This is such a beautiful and touching book. A loving tribute to the life of Sara Berman, her personal expression, and her simple dedication to her childhood and the women in it. I found this book inspiring on many levels. Maira and Alex Kalman (Berman’s daughter and grandson) recreated her closet and it was on display at the Met.— From Mara
2018 National Jewish Book Award Finalist
Maira Kalman, the author of the bestsellers The Principles of Uncertainty and The Elements of Style, and Alex Kalman, the designer, curator, writer, and founder of Mmuseumm, combine their talents in this captivating family memoir, a creative blend of narrative and striking visuals that is a paean to an exceptional woman and a celebration of individuality, personal expression, and the art of living authentically.
In the early 1950s, Jewish émigré Sara Berman arrived in the Bronx with her husband and two young daughters When the children were grown, she and her husband returned to Israel, but Sara did not stay for long. In the late 1960s, at age sixty, she left her husband after thirty-eight years of marriage. One night, she packed a single suitcase and returned alone to New York City, moving intoa studio apartment in Greenwich Village near her family. In her new home, Sara began discovering new things and establishing new rituals, from watching Jeopardy each night at 7:00 to eating pizza at the Museum of Modern Art’s cafeteria every Wednesday. She also began discarding the unnecessary, according to the Kalmans: "in a burst of personal expression, she decided to wear only white."

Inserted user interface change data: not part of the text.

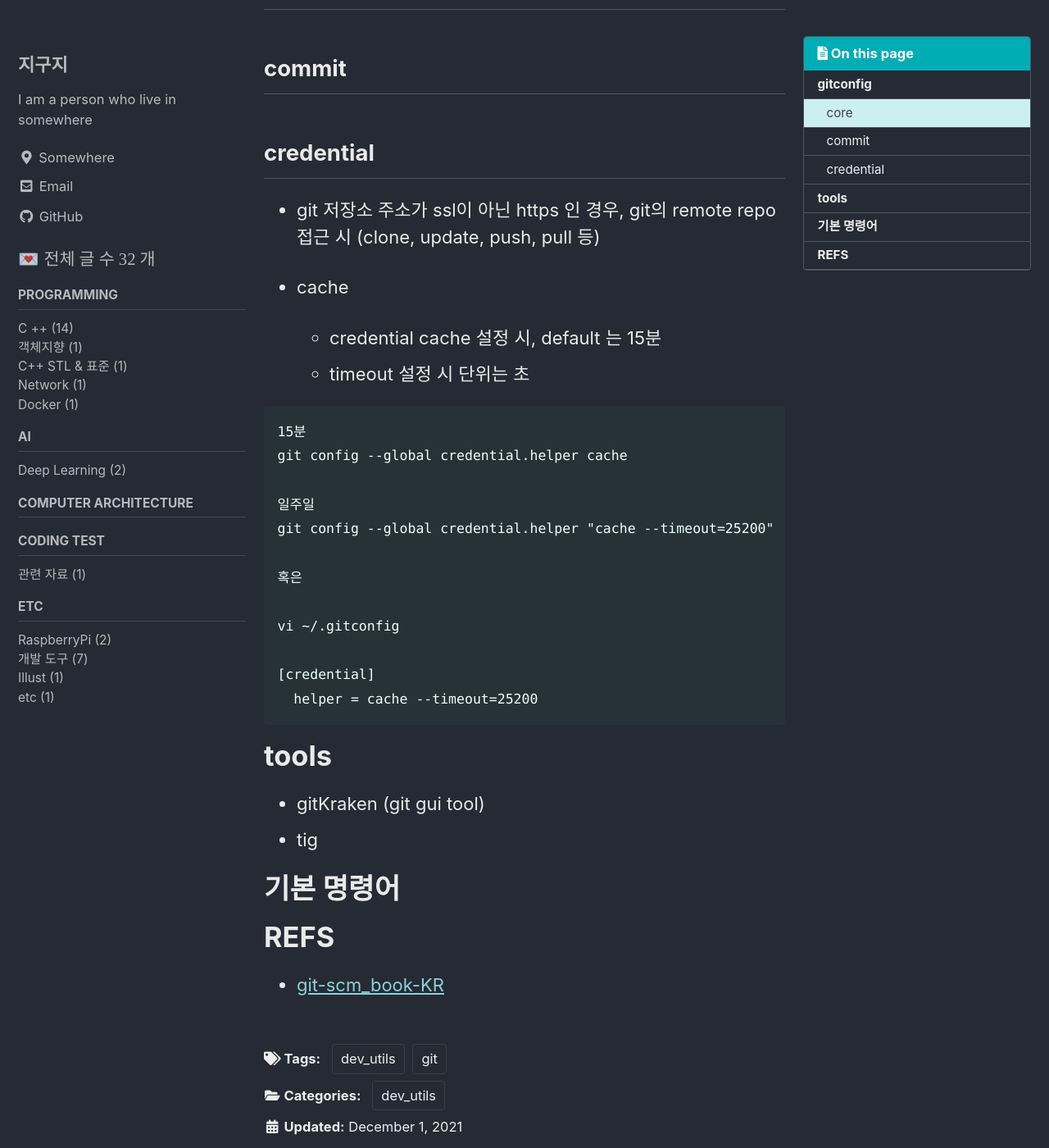
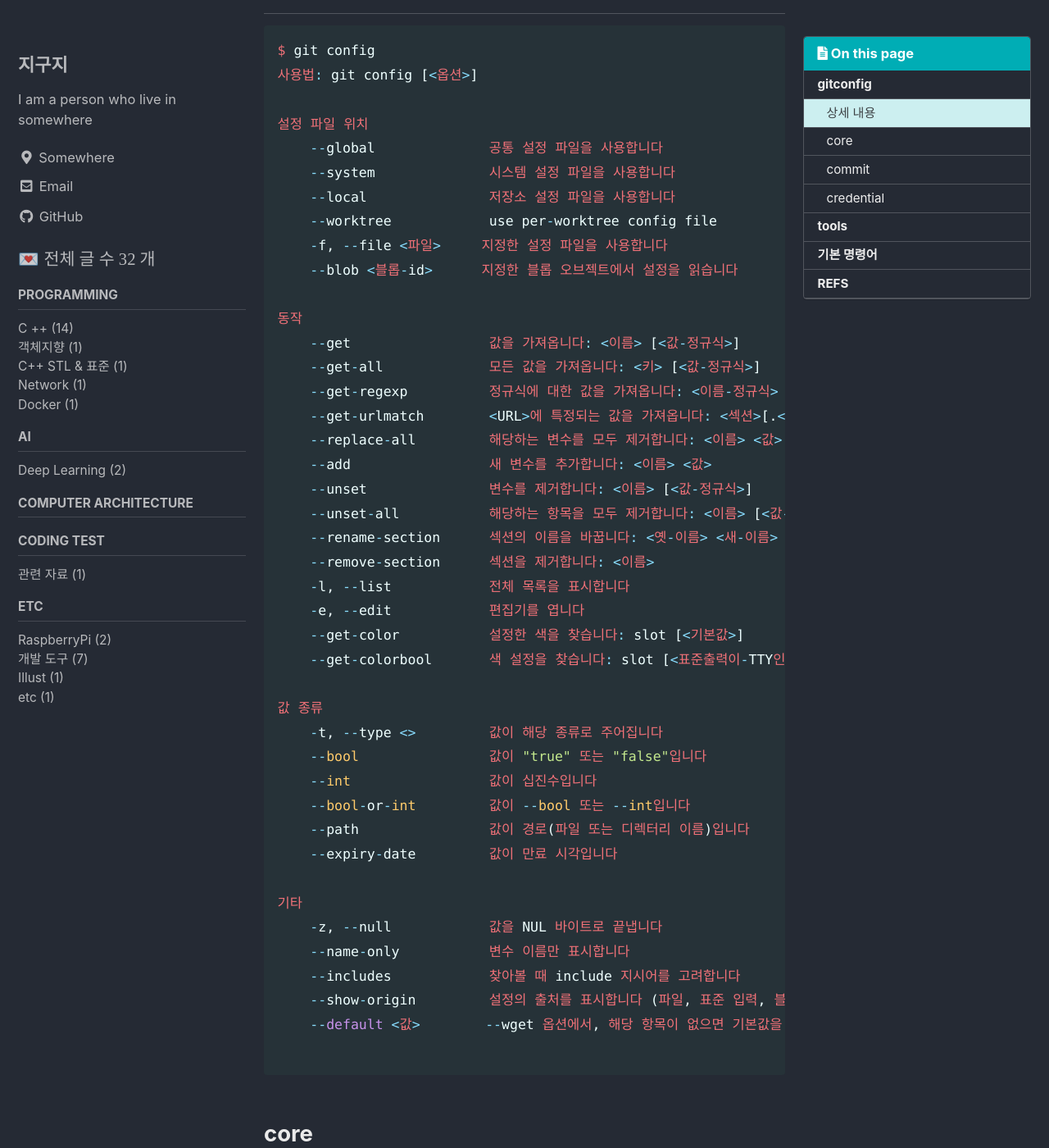
Before and after one commit to hyesuk-k/hyesuk-k.github.io, a Jekyll site: the page built from _posts/dev_utils/2021-11-30-git-usage.md, in a window 1280 px wide and 1400 px high, scrolled down 1332 px. Shown: the whole window at 82% size. Built offline with Jekyll 4.4.1, drawn with Linux system fonts in a browser that asks for light colours; cached includes are drawn as plain includes; some of the changed text lies outside the part shown.

Commit message:
[git] git-config core 항목 추가

````diff
--- a/_posts/dev_utils/2021-11-30-git-usage.md
+++ b/_posts/dev_utils/2021-11-30-git-usage.md
@@ -21,7 +21,7 @@ last_modified_at: 2021-12-01
 
 # gitconfig
 
-commit을 위한 사용자 설정은 ~/.gitconfig를 수정 혹은 git config 명령어를 이용하는 방법이 있다.
+* commit을 위한 사용자 설정은 ~/.gitconfig를 수정 혹은 git config 명령어를 이용하는 방법이 있다.
 
 * gitconfig 파일을 열고 아래 내용 추가
 ```
@@ -52,8 +52,96 @@ git config --global user.email 메일주소
       Initial commit
 ```
 
+## 상세 내용
+
+```cpp
+$ git config
+사용법: git config [<옵션>]
+
+설정 파일 위치
+    --global              공통 설정 파일을 사용합니다
+    --system              시스템 설정 파일을 사용합니다
+    --local               저장소 설정 파일을 사용합니다
+    --worktree            use per-worktree config file
+    -f, --file <파일>     지정한 설정 파일을 사용합니다
+    --blob <블롭-id>      지정한 블롭 오브젝트에서 설정을 읽습니다
+
+동작
+    --get                 값을 가져옵니다: <이름> [<값-정규식>]
+    --get-all             모든 값을 가져옵니다: <키> [<값-정규식>]
+    --get-regexp          정규식에 대한 값을 가져옵니다: <이름-정규식> [<값-정규식>]
+    --get-urlmatch        <URL>에 특정되는 값을 가져옵니다: <섹션>[.<변수>] <URL>
+    --replace-all         해당하는 변수를 모두 제거합니다: <이름> <값> [<값-정규식>]
+    --add                 새 변수를 추가합니다: <이름> <값>
+    --unset               변수를 제거합니다: <이름> [<값-정규식>]
+    --unset-all           해당하는 항목을 모두 제거합니다: <이름> [<값-정규식>]
+    --rename-section      섹션의 이름을 바꿉니다: <옛-이름> <새-이름>
+    --remove-section      섹션을 제거합니다: <이름>
+    -l, --list            전체 목록을 표시합니다
+    -e, --edit            편집기를 엽니다
+    --get-color           설정한 색을 찾습니다: slot [<기본값>]
+    --get-colorbool       색 설정을 찾습니다: slot [<표준출력이-TTY인지-여부>]
+
+값 종류
+    -t, --type <>         값이 해당 종류로 주어집니다
+    --bool                값이 "true" 또는 "false"입니다
+    --int                 값이 십진수입니다
+    --bool-or-int         값이 --bool 또는 --int입니다
+    --path                값이 경로(파일 또는 디렉터리 이름)입니다
+    --expiry-date         값이 만료 시각입니다
+
+기타
+    -z, --null            값을 NUL 바이트로 끝냅니다
+    --name-only           변수 이름만 표시합니다
+    --includes            찾아볼 때 include 지시어를 고려합니다
+    --show-origin         설정의 출처를 표시합니다 (파일, 표준 입력, 블롭, 명령 행)
+    --default <값>        --wget 옵션에서, 해당 항목이 없으면 기본값을 사용합니다
+
+```
+
 
 ## core
+
+* 지원하는 항목 확인
+
+```cpp
+$ git config --global core.<xxxx>
+...
+```
+
+* core.editor
+  + git 편집기 설정 (default는 환경 변수에 설정된 편집기를 활용, vi)
+
+```cpp
+[core]
+  editor = vim
+```
+
+* core.whitespace
+  + default on
+    - blank-at-eol : 라인 끝에 공백이 있는지 찾음
+    - blank-at-eof : 파일 끝에 추가한 빈 라인이 있는지 찾음
+    - space-before-tab : 모든 라인에서 처음에 tab보다 공백이 먼저 나오는지 찾음
+  + default off
+    - indent-with-non-tab : tab이 아니라 공백으로 시작하는 라인이 있는가 (tabwidth 설정에 따라 달라짐)
+    - cr-at-eol : 라인 끝에 CR 문자가 있어도 괜찮은지
+    - tab-in-indent : 라인 시작에 포함된 tab 문자를 오류로 취급
+
+* git apply를 이용하여 Patch 시 설정 변경 가능
+
+* 해당 Patch가 공백문자 정책에 맞는지 확인
+
+```cpp
+$ git apply --whitespace=warn <patch>
+```
+
+* Patch 시, Git이 자동으로 공백 문자 정책에 맞춰 수정
+  + 공백 문자 정책에 맞지 않는 커밋을 Upstream에 push하기 전에 옵션을 주고 rebase 실행 시 공백을 설정한대로 수정
+
+```cpp
+$ git apply --whitespace=fix <patch>
+```
+
 
 ## commit
 
@@ -90,3 +178,5 @@ vi ~/.gitconfig
 # REFS
 
 * [git-scm_book-KR](https://git-scm.com/book/ko/v2)
+* [8.1 Git맞춤 - Git 설정하기](https://git-scm.com/book/ko/v2/Git%EB%A7%9E%EC%B6%A4-Git-%EC%84%A4%EC%A0%95%ED%95%98%EA%B8%B0)
+* [Customizing Git - Git Configuration](https://git-scm.com/book/en/v2/Customizing-Git-Git-Configuration#_git_config)
````
Also changed, not shown: other parts of _posts/dev_utils/2021-11-30-git-usage.md (+1 -1 lines).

Sara kept her belongings in an extraordinarily clean and organized closet. Filled with elegant, minimalist, heavily starched, impeccably pressed and folded all-white clothing, including socks and undergarments, as well as carefully selected objects—from a potato grater to her signature perfume, Chanel No.19—the space was sublime. Upon her death in 2004, her family decided to preserve its pristine contents, hoping to find a way to exhibit them one day.
In 2015, the Mmuseumm, a new type of museum located in a series of unexpected locations founded and curated by Sara’s grandson, Alex Kalman, recreated the space in a popular exhibit—Sara Berman's Closet—in Tribeca. The installation eventually moved to the Metropolitan Museum of Art. The show will run at the Skirball Center in Los Angeles from December 4, 2018 to March 10, 2019; it will open again about a month later at the National Museum of American Jewish History from April 5, 2019 to September 1, 2019.
Inspired by the exhibit, this spectacular illustrated memoir, packed with family photographs, exclusive images, and Maira Kalman's distinctive paintings, is an ode to Sara’s life, freedom, and re-invention. Sara Berman’s Closet is an indelible portrait of the human experience—overcoming hardship, taking risks, experiencing joy, enduring loss. It is also a reminder of the significance of the seemingly insignificant moments in our lives—the moments we take for granted that may turn out to be the sweetest. Filled with a daughter and grandson’s wry and touching observations conveyed in Maira’s signature script, Sara Berman’s Closest is a beautiful, loving tribute to one woman’s indomitable spirit.
Maira Kalman is the illustrator of The Elements of Style by William Strunk Jr, the author of My Favorite Things, Principles of Uncertainty, and the bestselling And the Pursuit of Happiness, and the author/illustrator of numerous children's books. Her artwork has graced multiple covers of The New Yorker, and her watches, clocks, accessories, and paperweights have been featured at the Museum of Modern Art store. She lives in New York City.
Alex Kalman is a designer, curator, writer, and creative director. He is the founder, director, and a chief curator of Mmuseumm, a new type of museum described as "curatorial genius" by The Atlantic and "one of the top twelve hidden art gems in the world" by the New York Times T Magazine. He also published the very first ever Op-Object column in the New York Times. His artwork, films, installations, and exhibitions have been shown at the Museum of Modern Art, the Venice Architecture Biennale, and the Metropolitan Museum of Art. His latest project, Future Aleppo, was on exhibit at the Skirball Cultural Center in Los Angeles, and will open at the Victoria & Albert Museum in London in 2018. He lives in New York City.